| ACTION ITEM |
Whenever a line in the records below holds the string "histórico", copy it out.

** RECORDS PROVIDED follows **

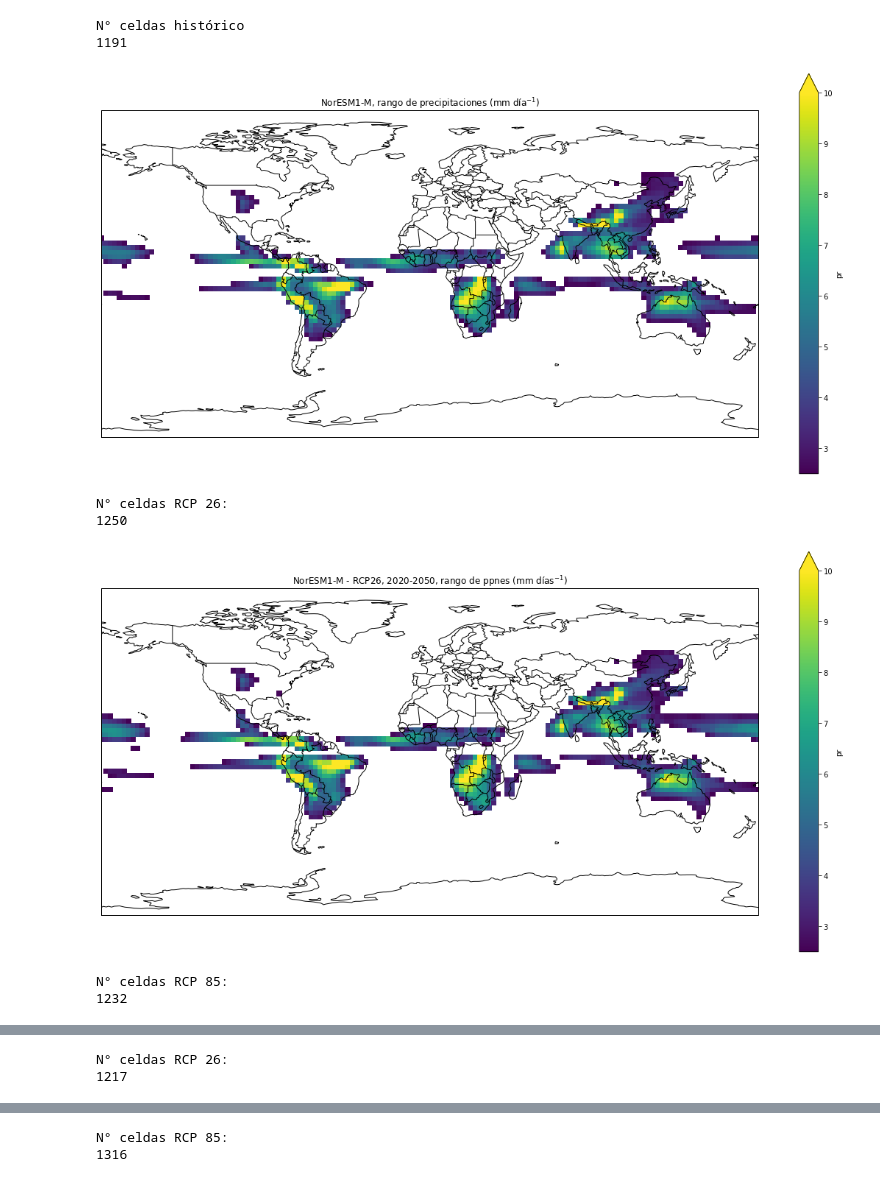
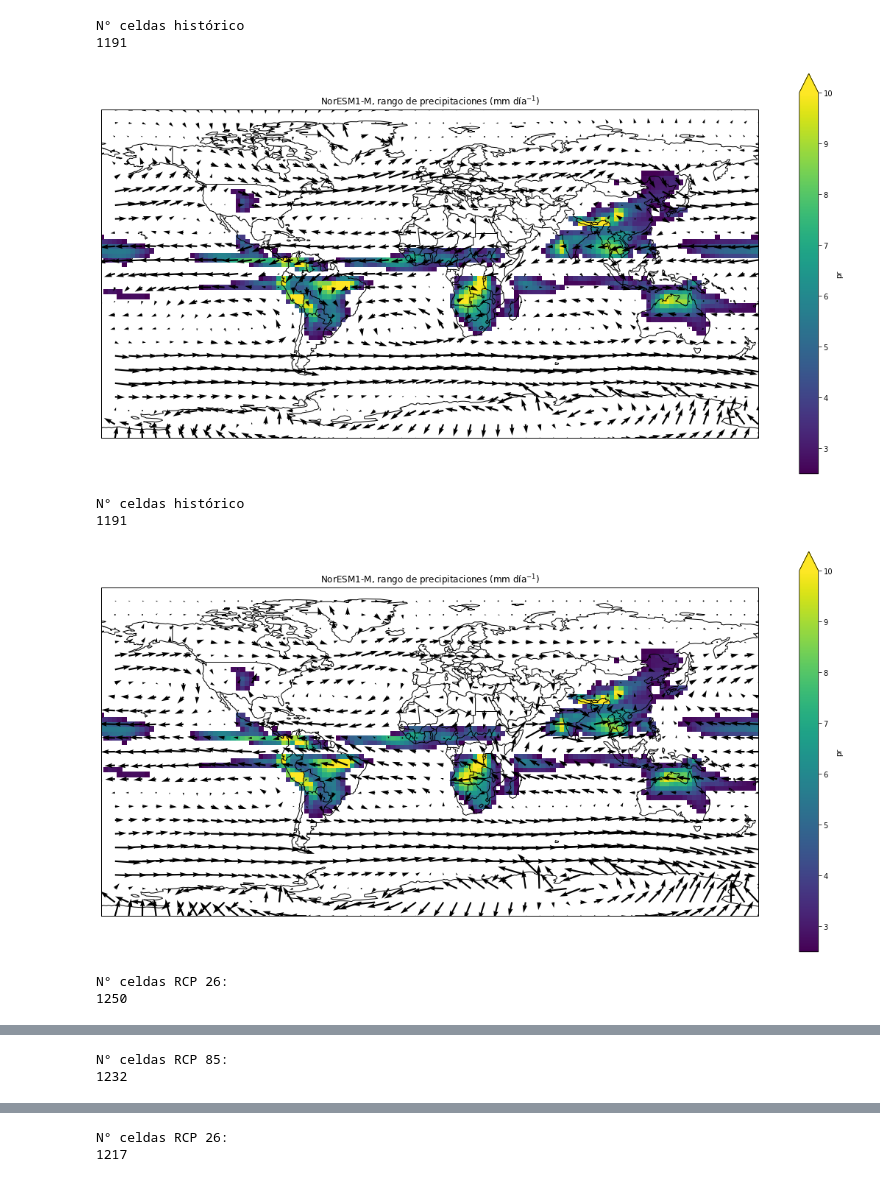
Before and after one commit to blychs/climatologia_fisica, a Jupyter notebook: practica2.ipynb, the cells around one changed output, grey strips where cells are left out. Drawn from its saved outputs; the diff is of its cells as text; code cells hidden in the pictures.

```diff
--- a/practica2.ipynb
+++ b/practica2.ipynb
@@ -68,16 +68,11 @@ v = va_c6_hist.va.mean(dim='ensemble').isel(plev=0)
 #print(v)
 #print(u)
 # %%
-mask_month_ndjfm_hist = ((pr_c5_hist.time.dt.month == 11) + (pr_c5_hist.time.dt.month == 12) +
-                    (pr_c5_hist.time.dt.month == 1) + (pr_c5_hist.time.dt.month == 2) +
-                    (pr_c5_hist.time.dt.month == 3))
-mask_month_mjjas_hist = ((pr_c5_hist.time.dt.month == 5) + (pr_c5_hist.time.dt.month == 6) +
-                    (pr_c5_hist.time.dt.month == 7) + (pr_c5_hist.time.dt.month == 8) +
-                    (pr_c5_hist.time.dt.month == 9))
-mask_month_ndjfm_close = ((pr_c5_26_close.time.dt.month == 11) + (pr_c5_26_close.time.dt.month == 12) +
-                    (pr_c5_26_close.time.dt.month == 1) + (pr_c5_26_close.time.dt.month == 2) +
-                    (pr_c5_26_close.time.dt.month == 3))
-mask_month_mjjas_close = ((pr_c5_26_close.time.dt.month == 5) + (pr_c5_26_close.time.dt.month == 6) +
-                    (pr_c5_26_close.time.dt.month == 7) + (pr_c5_26_close.time.dt.month == 8) +
-                    (pr_c5_26_close.time.dt.month == 9))
-#print(mask_month_ndjfm)
+def load_mask(dataarray):
+    mask_ndjfm = ((dataarray.time.dt.month == 11) + (dataarray.time.dt.month == 12) +
+                        (dataarray.time.dt.month == 1) + (dataarray.time.dt.month == 2) +
+                        (dataarray.time.dt.month == 3))
+    mask_mjjas = ((dataarray.time.dt.month == 5) + (dataarray.time.dt.month == 6) +
+                        (dataarray.time.dt.month == 7) + (dataarray.time.dt.month == 8) +
+                        (dataarray.time.dt.month == 9))
+    return mask_ndjfm, mask_mjjas
@@ -121,20 +137,35 @@ def set_monsoon_area(dataarray, method='IPCC', hemisphere='SH'):
     #     if hemisphere
     return monsoon_area, mask_monsoon# , GMP
 
-def ploteo_general(dataarray, title=None, vmin=None, vmax=None, projection=ccrs.PlateCarree(), figsize=(20,10)):
+def ploteo_general(dataarray, title=None, vmin=None, vmax=None, projection=ccrs.PlateCarree(), figsize=(20,10),
+                   extend='max'):
     plt.figure(figsize=(figsize))
     ax = plt.axes(projection=ccrs.PlateCarree())
-    ploteo = dataarray.plot(vmin=vmin, vmax=vmax, extend='max', ax=ax)
+    ploteo = dataarray.plot(vmin=vmin, vmax=vmax, extend=extend, ax=ax)
     cmap = ploteo.get_cmap()
     cmap.set_under('w')
     ax.coastlines()
     plt.title(title)
     ax.add_feature(cfeature.BORDERS)
+    return ax
 # %%
 monsoon_sh_hist, area_sh_hist = set_monsoon_area(pr_c5_hist.pr.mean(dim='ensemble'))
 monsoon_nh_hist, area_nh_hist = set_monsoon_area(pr_c5_hist.pr.mean(dim='ensemble'), hemisphere='NH')
-ploteo_general(monsoon_sh_hist.combine_first(monsoon_nh_hist), vmax=10,
+ax = ploteo_general(monsoon_sh_hist.combine_first(monsoon_nh_hist), vmax=10,
                title='NorESM1-M, rango de precipitaciones (mm día$^{-1}$)')
+ax.quiver(u.lon[0::3], u.lat[0::3], u.where(load_mask(u)[0]).mean(dim='time')[0::3, 0::3],
+                                            v.where(load_mask(v)[0]).mean(dim='time')[0::3, 0::3])
+print('N° celdas histórico ')
+print((area_nh_hist + area_sh_hist).sum().values)
+plt.show()
+
+####
+monsoon_sh_hist, area_sh_hist = set_monsoon_area(pr_c5_hist.pr.mean(dim='ensemble'))
+monsoon_nh_hist, area_nh_hist = set_monsoon_area(pr_c5_hist.pr.mean(dim='ensemble'), hemisphere='NH')
+ax = ploteo_general(monsoon_sh_hist.combine_first(monsoon_nh_hist), vmax=10,
+               title='NorESM1-M, rango de precipitaciones (mm día$^{-1}$)')
+ax.quiver(u.lon[0::3], u.lat[0::3], u.where(load_mask(u)[1]).mean(dim='time')[0::3, 0::3],
+                                            v.where(load_mask(v)[1]).mean(dim='time')[0::3, 0::3])
 print('N° celdas histórico ')
 print((area_nh_hist + area_sh_hist).sum().values)
 plt.show()
@@ -154,36 +185,36 @@ plt.show()
 monsoon_sh_85_close, area_sh_85_close = set_monsoon_area(pr_c5_85_close.pr)
 monsoon_nh_85_close, area_nh_85_close = set_monsoon_area(pr_c5_85_close.pr, hemisphere='NH')
 ploteo_general(monsoon_sh_85_close.combine_first(monsoon_nh_85_close), vmax = 10,
                title='NorESM1-M - RCP85, 2020-2050, rango de ppnes (mm días$^{-1}$)')
 print('N° celdas RCP 85:')
 print((area_nh_85_close + area_sh_85_close).sum().values)
 plt.show()
 
 #####
 
 monsoon_sh_26_far, area_sh_26_far = set_monsoon_area(pr_c5_26_far.pr)
 monsoon_nh_26_far, area_nh_26_far = set_monsoon_area(pr_c5_26_far.pr, hemisphere='NH')
 ploteo_general(monsoon_sh_26_far.combine_first(monsoon_nh_26_far), vmax = 10,
                title='NorESM1-M - RCP26, 2070-2100, rango de ppnes (mm días$^{-1}$)')
 print('N° celdas RCP 26:')
 print((area_nh_26_far + area_sh_26_far).sum().values)
 plt.show()
 
 #####
 
 monsoon_sh_85_far, area_sh_85_far = set_monsoon_area(pr_c5_85_far.pr)
 monsoon_nh_85_far, area_nh_85_far = set_monsoon_area(pr_c5_85_far.pr, hemisphere='NH')
 ploteo_general(monsoon_sh_85_far.combine_first(monsoon_nh_85_far), vmax = 10,
                title='NorESM1-M - RCP26, 2070-2100, rango de ppnes (mm días$^{-1}$)')
 print('N° celdas RCP 85:')
 print((area_nh_85_far + area_sh_85_far).sum().values)
 plt.show()
 # %% [output]
 N° celdas histórico
 1191
-[figure, old version]
+[figure, new version]
-N° celdas RCP 26:
-1250
+N° celdas histórico
+1191
-[figure, old version]
+[figure, new version]
-N° celdas RCP 85:
-1232
+N° celdas RCP 26:
+1250
@@ -191,2 +222,2 @@ N° celdas RCP 85:
-N° celdas RCP 26:
-1217
+N° celdas RCP 85:
+1232
@@ -194,2 +225,2 @@ N° celdas RCP 26:
-N° celdas RCP 85:
-1316
+N° celdas RCP 26:
+1217
```
Also changed, not shown: parts of 6 cells of this notebook.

** End of RECORDS PROVIDED **

| YOUR SOLUTION |
+print('N° celdas histórico ')
 print('N° celdas histórico ')
 N° celdas histórico
+N° celdas histórico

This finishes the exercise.